## EXERCISE OBJECTIVE
All lines in the records that carry the string "overview" are to be shown.

[Itemized modification records]

***

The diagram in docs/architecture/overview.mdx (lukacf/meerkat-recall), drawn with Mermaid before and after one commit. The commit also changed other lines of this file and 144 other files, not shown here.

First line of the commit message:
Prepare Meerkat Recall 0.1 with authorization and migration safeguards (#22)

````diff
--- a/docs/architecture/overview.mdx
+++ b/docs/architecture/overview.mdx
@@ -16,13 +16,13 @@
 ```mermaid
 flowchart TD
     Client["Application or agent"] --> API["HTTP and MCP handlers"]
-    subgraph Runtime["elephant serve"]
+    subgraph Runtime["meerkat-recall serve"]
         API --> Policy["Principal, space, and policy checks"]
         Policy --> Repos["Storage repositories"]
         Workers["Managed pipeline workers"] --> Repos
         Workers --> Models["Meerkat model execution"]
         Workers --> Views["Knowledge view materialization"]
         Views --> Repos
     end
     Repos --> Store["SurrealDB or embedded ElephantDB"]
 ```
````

***

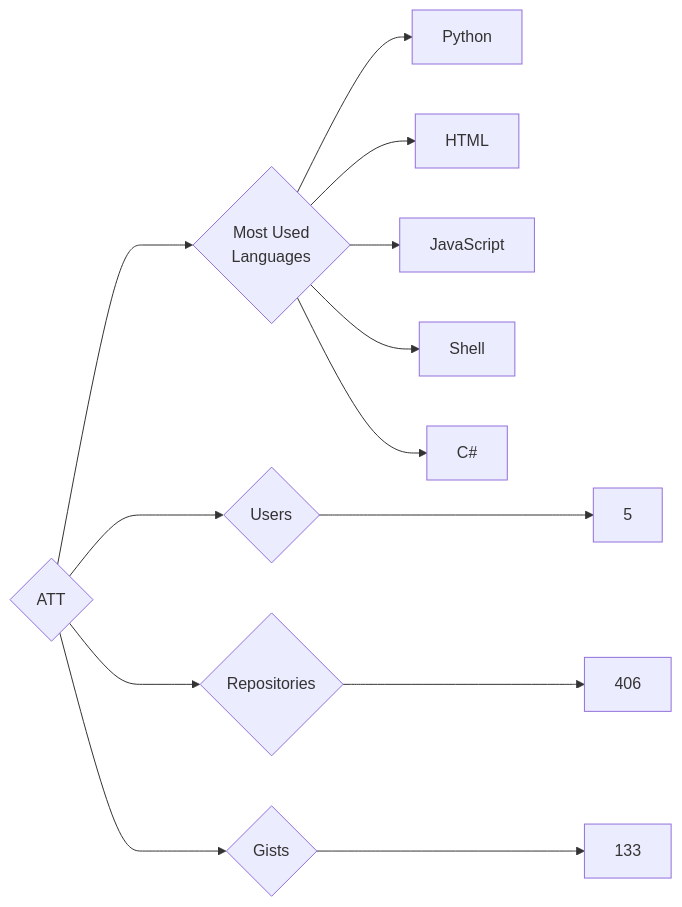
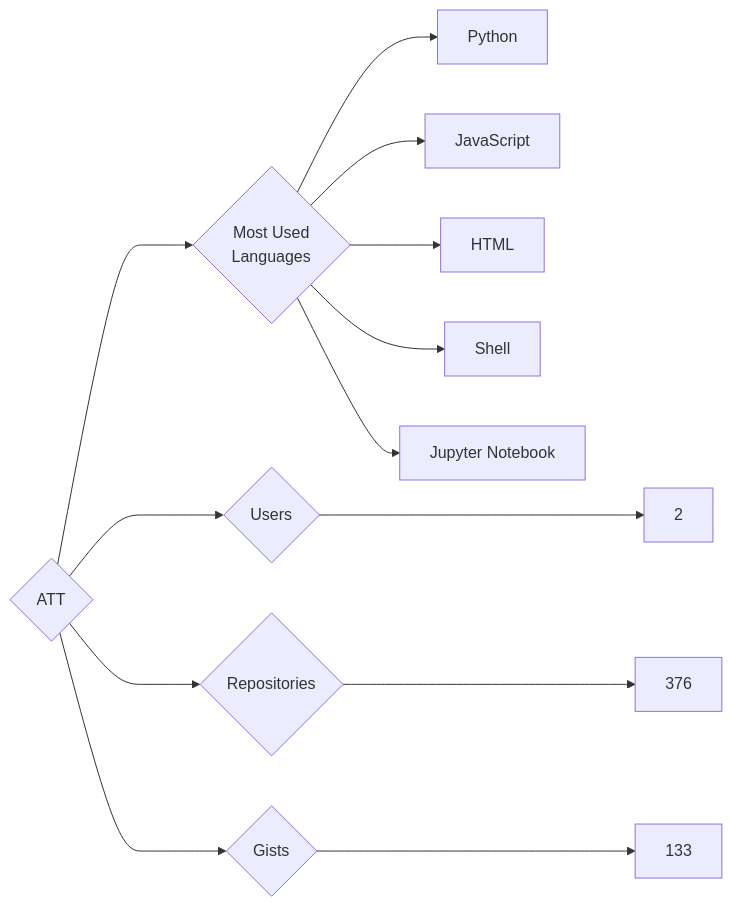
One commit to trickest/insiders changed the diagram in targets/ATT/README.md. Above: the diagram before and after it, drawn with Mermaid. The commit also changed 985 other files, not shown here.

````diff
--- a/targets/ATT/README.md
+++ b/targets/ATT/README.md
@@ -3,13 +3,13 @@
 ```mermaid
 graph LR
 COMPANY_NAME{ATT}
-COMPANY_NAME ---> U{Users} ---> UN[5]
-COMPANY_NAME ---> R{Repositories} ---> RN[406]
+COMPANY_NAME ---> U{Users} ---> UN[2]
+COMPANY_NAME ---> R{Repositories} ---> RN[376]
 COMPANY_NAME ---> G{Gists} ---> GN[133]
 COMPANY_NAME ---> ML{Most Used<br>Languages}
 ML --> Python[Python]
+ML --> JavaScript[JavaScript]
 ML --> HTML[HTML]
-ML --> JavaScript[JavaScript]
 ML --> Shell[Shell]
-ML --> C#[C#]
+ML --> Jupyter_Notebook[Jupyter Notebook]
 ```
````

***

## WRITTEN RESPONSE
The diagram in docs/architecture/overview.mdx (lukacf/meerkat-recall), drawn with Mermaid before and after one commit. The commit also changed other lines of this file and 144 other files, not shown here.
--- a/docs/architecture/overview.mdx
+++ b/docs/architecture/overview.mdx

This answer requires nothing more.